Exercise goal: Could you give back every record below exactly, leaving out the pictures?

Recorded information:

==============================

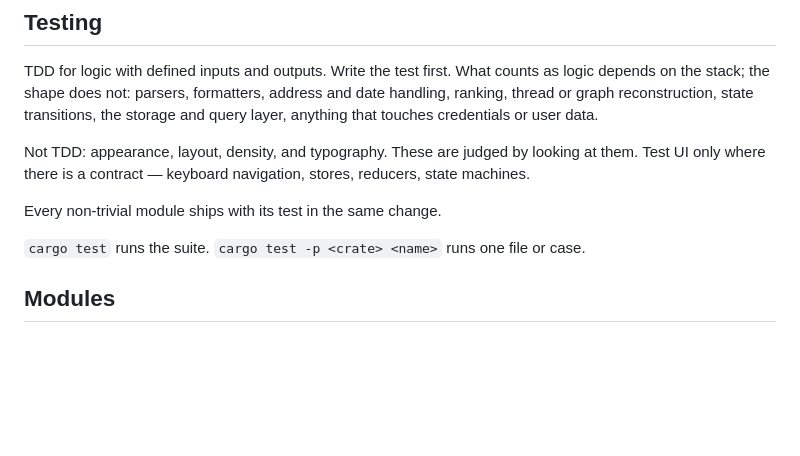
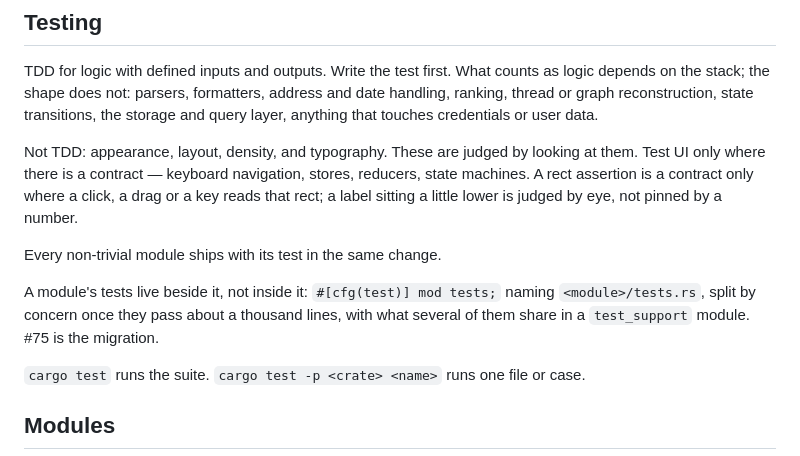
Before and after one commit to Tako88/takofy, a Markdown page: AGENTS.md, the part around the change. Drawn GitHub-style; blank space fills up the shorter version.

Commit message:
docs: say where a module's tests live, and when a rect is a contract
The Testing section named what to test and said appearance is judged by
eye, but not where the tests go. Every module here keeps them inside the
file it tests, which is now 71% of the tree and the reason the big files
are unreadable, so the shape is written down and the migration is #75.

The rect clause answers the case the section left open: geometry was being
asserted for placement nobody could click, drag or key against.

```diff
--- a/AGENTS.md
+++ b/AGENTS.md
@@ -54,9 +54,15 @@ the storage and query layer, anything that touches credentials or user data.
 
 Not TDD: appearance, layout, density, and typography. These are judged by looking
 at them. Test UI only where there is a contract — keyboard navigation, stores,
-reducers, state machines.
+reducers, state machines. A rect assertion is a contract only where a click, a
+drag or a key reads that rect; a label sitting a little lower is judged by eye,
+not pinned by a number.
 
 Every non-trivial module ships with its test in the same change.
+
+A module's tests live beside it, not inside it: `#[cfg(test)] mod tests;` naming
+`<module>/tests.rs`, split by concern once they pass about a thousand lines, with
+what several of them share in a `test_support` module. #75 is the migration.
 
 `cargo test` runs the suite. `cargo test -p <crate> <name>` runs one file or case.
 
```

==============================

Your solution:
Before and after one commit to Tako88/takofy, a Markdown page: AGENTS.md, the part around the change. Drawn GitHub-style; blank space fills up the shorter version.

Commit message:
docs: say where a module's tests live, and when a rect is a contract
The Testing section named what to test and said appearance is judged by
eye, but not where the tests go. Every module here keeps them inside the
file it tests, which is now 71% of the tree and the reason the big files
are unreadable, so the shape is written down and the migration is #75.

The rect clause answers the case the section left open: geometry was being
asserted for placement nobody could click, drag or key against.

```diff
--- a/AGENTS.md
+++ b/AGENTS.md
@@ -54,9 +54,15 @@ the storage and query layer, anything that touches credentials or user data.
 
 Not TDD: appearance, layout, density, and typography. These are judged by looking
 at them. Test UI only where there is a contract — keyboard navigation, stores,
-reducers, state machines.
+reducers, state machines. A rect assertion is a contract only where a click, a
+drag or a key reads that rect; a label sitting a little lower is judged by eye,
+not pinned by a number.
 
 Every non-trivial module ships with its test in the same change.
+
+A module's tests live beside it, not inside it: `#[cfg(test)] mod tests;` naming
+`<module>/tests.rs`, split by concern once they pass about a thousand lines, with
+what several of them share in a `test_support` module. #75 is the migration.
 
 `cargo test` runs the suite. `cargo test -p <crate> <name>` runs one file or case.
 
```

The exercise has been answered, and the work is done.